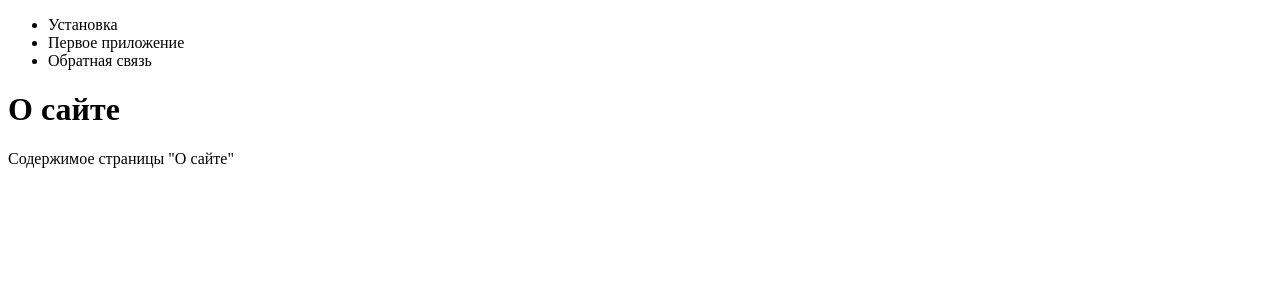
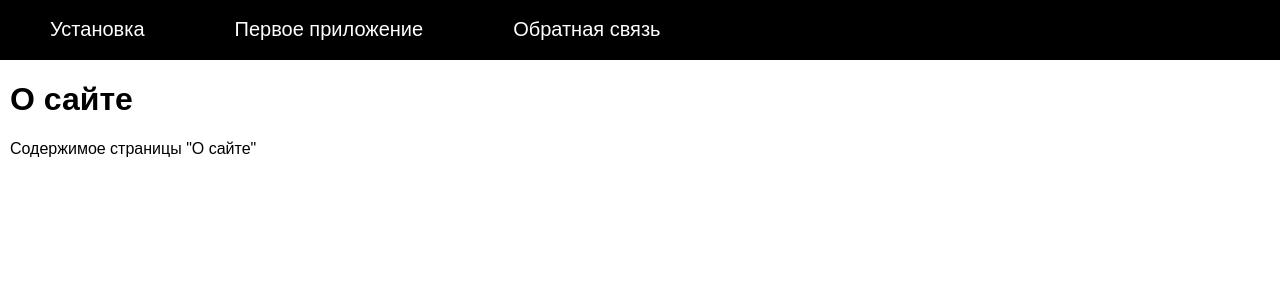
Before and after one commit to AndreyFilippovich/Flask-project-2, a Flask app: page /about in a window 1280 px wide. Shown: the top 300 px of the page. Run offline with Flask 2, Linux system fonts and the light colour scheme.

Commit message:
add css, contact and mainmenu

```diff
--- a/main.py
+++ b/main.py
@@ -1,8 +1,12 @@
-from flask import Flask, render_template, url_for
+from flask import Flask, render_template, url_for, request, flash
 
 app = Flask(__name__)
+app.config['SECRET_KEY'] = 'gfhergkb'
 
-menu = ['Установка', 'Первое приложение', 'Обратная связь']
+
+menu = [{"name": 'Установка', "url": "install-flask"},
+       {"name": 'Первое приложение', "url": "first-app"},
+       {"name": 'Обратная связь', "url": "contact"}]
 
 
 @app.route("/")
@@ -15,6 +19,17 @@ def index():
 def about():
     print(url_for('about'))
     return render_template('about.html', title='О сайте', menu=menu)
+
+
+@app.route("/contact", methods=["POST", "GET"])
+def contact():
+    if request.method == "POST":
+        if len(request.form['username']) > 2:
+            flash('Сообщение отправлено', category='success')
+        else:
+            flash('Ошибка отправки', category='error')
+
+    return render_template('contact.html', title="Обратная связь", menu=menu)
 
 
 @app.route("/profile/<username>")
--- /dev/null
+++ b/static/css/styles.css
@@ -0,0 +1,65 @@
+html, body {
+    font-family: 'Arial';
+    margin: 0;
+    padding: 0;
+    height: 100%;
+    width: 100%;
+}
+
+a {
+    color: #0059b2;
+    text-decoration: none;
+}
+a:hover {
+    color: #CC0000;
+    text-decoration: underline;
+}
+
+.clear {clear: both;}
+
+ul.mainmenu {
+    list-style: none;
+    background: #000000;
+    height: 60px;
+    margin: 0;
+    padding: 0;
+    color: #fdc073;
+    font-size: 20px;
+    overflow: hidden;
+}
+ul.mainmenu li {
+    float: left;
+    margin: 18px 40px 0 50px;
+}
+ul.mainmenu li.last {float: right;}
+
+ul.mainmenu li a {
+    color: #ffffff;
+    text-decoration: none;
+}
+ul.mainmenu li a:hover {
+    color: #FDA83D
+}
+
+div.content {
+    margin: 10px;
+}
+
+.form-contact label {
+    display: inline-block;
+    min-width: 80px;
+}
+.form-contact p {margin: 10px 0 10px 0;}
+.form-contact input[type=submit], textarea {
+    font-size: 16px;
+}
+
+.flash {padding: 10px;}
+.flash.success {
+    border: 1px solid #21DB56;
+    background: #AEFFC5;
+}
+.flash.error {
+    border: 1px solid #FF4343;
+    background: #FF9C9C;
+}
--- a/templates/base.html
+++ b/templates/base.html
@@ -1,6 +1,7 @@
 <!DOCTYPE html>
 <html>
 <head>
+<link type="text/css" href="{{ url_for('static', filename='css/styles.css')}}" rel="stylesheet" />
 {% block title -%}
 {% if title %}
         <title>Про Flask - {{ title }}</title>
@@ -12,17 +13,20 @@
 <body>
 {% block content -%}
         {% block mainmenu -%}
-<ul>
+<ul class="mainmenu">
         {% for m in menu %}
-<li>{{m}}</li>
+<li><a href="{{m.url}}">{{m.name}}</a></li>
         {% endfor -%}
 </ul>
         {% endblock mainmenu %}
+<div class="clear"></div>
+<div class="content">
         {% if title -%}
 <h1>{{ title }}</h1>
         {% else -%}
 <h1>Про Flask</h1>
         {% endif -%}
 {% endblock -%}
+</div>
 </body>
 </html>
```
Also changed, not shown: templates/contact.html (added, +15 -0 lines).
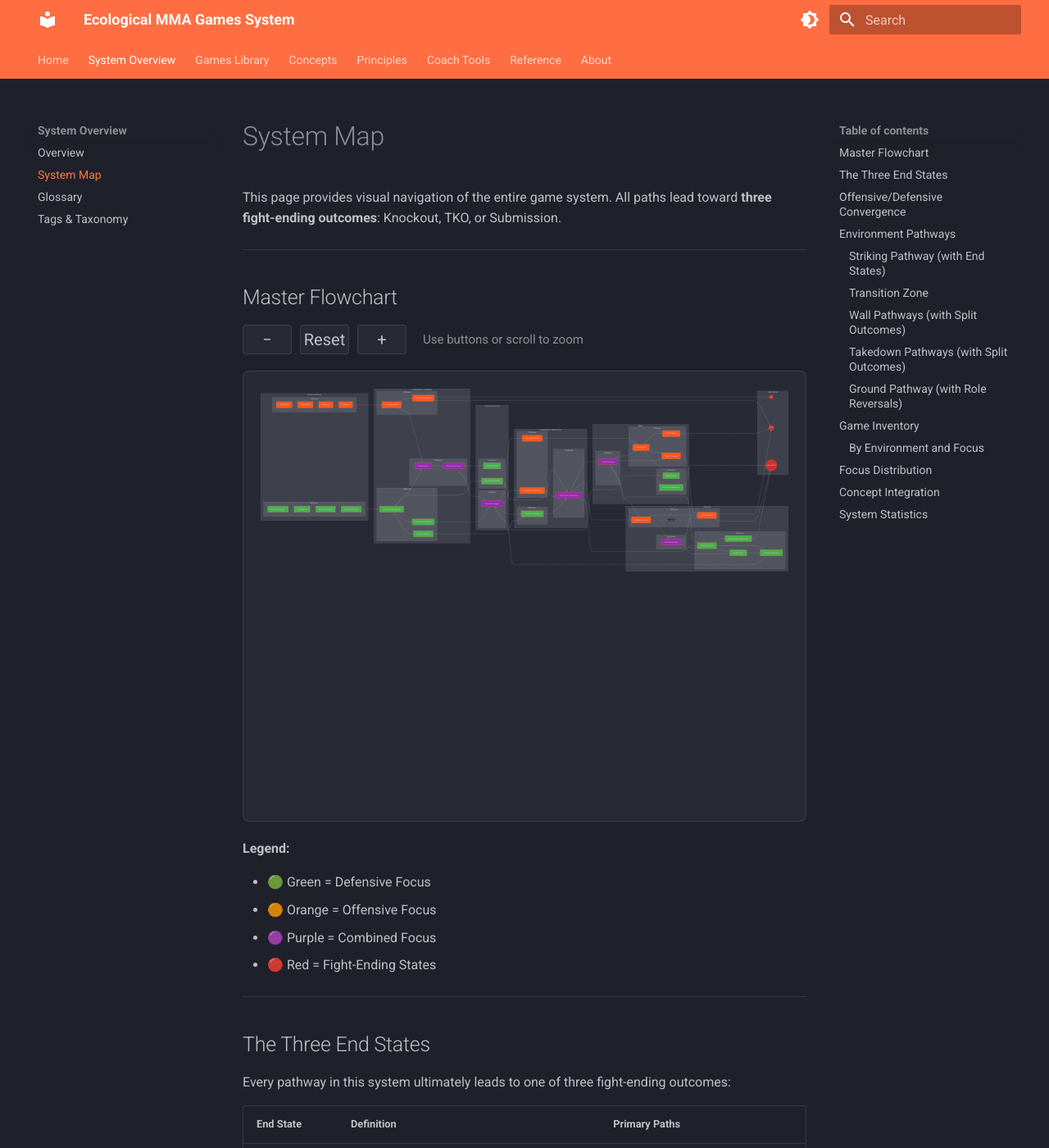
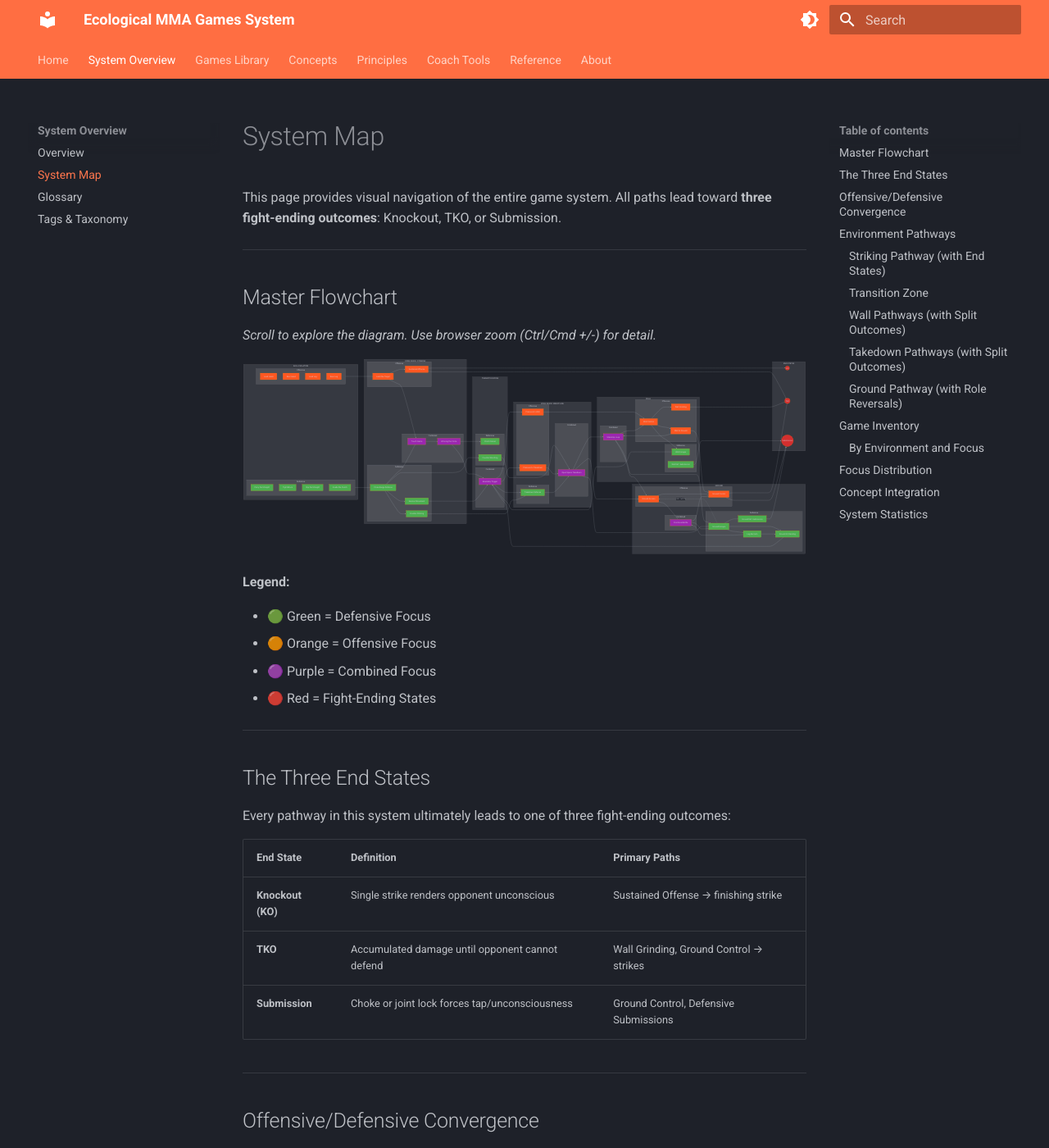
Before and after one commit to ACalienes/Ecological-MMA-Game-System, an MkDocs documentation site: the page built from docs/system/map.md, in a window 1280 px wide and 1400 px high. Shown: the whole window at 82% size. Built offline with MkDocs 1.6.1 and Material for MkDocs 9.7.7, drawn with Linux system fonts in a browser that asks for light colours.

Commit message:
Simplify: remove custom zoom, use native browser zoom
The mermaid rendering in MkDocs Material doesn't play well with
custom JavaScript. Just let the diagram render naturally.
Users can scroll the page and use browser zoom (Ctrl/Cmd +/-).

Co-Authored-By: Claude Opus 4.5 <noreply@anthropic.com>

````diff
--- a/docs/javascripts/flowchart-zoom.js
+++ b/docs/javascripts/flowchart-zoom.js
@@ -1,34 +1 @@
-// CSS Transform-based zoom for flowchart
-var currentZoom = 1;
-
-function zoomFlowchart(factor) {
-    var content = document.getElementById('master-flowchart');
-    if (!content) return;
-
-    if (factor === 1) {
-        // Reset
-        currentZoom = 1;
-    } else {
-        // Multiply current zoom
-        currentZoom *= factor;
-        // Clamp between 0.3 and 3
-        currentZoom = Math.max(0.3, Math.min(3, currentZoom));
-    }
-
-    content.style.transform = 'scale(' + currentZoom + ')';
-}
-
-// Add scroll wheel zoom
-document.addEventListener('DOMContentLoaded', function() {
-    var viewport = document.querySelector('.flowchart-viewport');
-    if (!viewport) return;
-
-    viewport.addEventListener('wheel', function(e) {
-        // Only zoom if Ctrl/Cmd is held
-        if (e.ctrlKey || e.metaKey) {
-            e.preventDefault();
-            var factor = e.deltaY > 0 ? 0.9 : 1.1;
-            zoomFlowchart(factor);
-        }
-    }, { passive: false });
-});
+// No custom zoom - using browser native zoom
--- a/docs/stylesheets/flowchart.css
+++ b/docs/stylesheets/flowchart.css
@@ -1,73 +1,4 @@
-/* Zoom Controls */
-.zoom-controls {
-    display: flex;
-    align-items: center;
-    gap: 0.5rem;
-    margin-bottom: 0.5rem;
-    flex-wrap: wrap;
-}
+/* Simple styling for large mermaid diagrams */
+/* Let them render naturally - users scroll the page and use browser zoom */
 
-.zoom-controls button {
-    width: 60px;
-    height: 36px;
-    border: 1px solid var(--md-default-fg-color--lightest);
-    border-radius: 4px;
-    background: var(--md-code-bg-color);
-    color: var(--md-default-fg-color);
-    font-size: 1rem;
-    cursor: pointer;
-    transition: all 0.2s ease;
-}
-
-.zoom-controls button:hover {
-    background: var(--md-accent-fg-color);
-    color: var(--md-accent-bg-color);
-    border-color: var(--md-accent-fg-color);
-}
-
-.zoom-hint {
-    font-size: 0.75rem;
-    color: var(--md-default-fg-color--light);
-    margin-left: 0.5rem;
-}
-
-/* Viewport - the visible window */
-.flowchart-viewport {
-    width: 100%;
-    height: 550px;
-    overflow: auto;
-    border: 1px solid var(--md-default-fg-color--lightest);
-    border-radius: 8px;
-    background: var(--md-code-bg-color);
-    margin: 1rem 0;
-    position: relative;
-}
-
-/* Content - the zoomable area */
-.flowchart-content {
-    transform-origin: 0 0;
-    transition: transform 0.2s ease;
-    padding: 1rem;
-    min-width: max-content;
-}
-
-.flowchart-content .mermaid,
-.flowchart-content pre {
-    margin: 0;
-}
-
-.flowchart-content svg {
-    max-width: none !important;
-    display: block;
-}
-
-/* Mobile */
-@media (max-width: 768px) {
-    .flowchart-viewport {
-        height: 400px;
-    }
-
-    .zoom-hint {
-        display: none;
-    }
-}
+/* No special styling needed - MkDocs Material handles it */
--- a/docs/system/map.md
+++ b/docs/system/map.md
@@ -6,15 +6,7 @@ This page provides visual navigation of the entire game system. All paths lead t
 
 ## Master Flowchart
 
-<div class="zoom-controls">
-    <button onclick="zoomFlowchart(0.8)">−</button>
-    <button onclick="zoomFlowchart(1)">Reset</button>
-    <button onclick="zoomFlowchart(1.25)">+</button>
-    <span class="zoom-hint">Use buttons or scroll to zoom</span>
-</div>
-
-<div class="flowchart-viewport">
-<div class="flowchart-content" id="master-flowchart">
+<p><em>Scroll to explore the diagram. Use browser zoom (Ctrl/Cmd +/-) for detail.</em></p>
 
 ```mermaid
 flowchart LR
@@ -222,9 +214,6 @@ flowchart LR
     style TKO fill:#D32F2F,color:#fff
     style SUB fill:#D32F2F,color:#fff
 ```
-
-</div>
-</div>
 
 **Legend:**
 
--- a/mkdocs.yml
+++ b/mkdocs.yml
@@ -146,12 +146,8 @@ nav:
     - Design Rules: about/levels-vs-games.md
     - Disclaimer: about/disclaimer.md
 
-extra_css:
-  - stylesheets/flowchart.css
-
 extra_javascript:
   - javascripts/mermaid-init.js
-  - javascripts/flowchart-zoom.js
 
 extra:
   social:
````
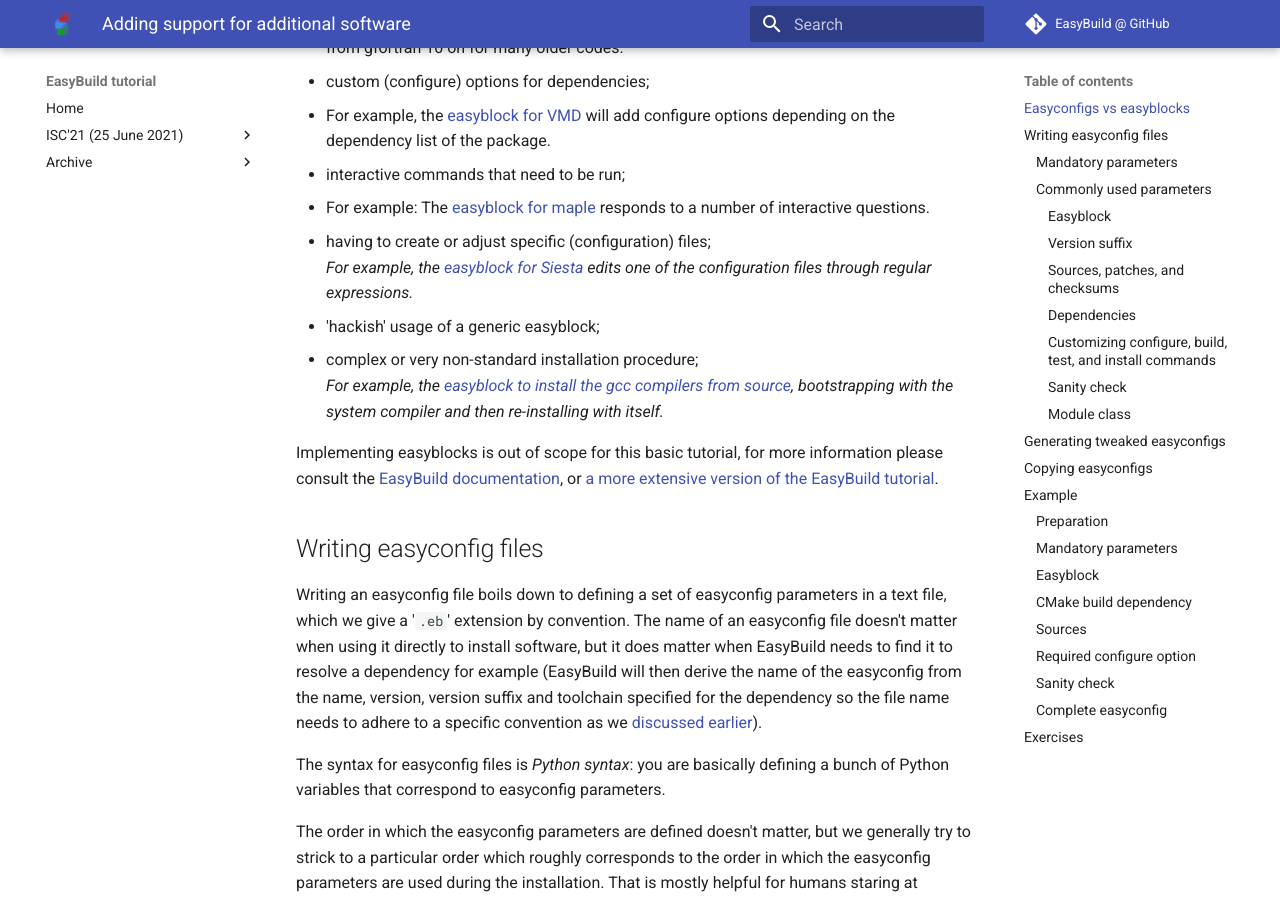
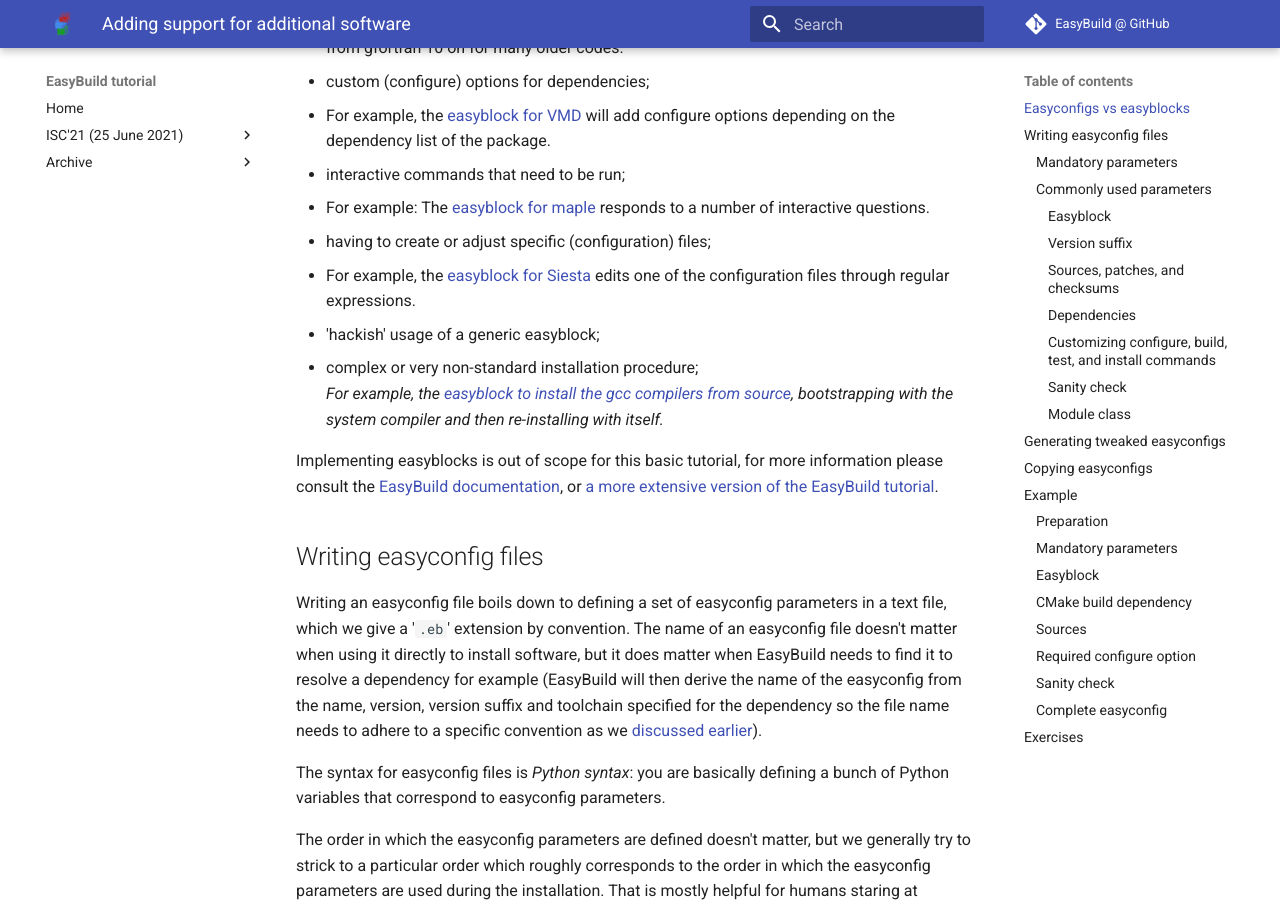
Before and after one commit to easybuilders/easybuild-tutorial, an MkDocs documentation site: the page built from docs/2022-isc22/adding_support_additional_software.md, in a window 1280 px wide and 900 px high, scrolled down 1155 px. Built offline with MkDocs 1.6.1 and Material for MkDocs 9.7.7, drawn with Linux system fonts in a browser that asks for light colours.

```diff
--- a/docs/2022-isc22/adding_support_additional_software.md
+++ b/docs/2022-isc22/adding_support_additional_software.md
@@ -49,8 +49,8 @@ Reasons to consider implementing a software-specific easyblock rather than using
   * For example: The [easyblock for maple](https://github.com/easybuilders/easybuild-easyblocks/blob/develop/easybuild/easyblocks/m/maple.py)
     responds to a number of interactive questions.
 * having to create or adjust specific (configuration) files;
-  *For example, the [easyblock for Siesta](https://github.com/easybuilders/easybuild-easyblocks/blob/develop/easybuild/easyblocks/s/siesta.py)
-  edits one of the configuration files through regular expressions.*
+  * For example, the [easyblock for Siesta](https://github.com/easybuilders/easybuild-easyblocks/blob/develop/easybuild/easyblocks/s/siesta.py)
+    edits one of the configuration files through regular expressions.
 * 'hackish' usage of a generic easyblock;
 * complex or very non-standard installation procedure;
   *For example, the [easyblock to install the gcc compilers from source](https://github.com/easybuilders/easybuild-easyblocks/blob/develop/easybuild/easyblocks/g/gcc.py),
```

> WORK INSTRUCTION
Filter the material for the word "mainmenu" and copy each matching line.

> SOLUTION FOR THIS PROBLEM
add css, contact and mainmenu
+ul.mainmenu {
+ul.mainmenu li {
+ul.mainmenu li.last {float: right;}
+ul.mainmenu li a {
+ul.mainmenu li a:hover {
         {% block mainmenu -%}
+<ul class="mainmenu">
         {% endblock mainmenu %}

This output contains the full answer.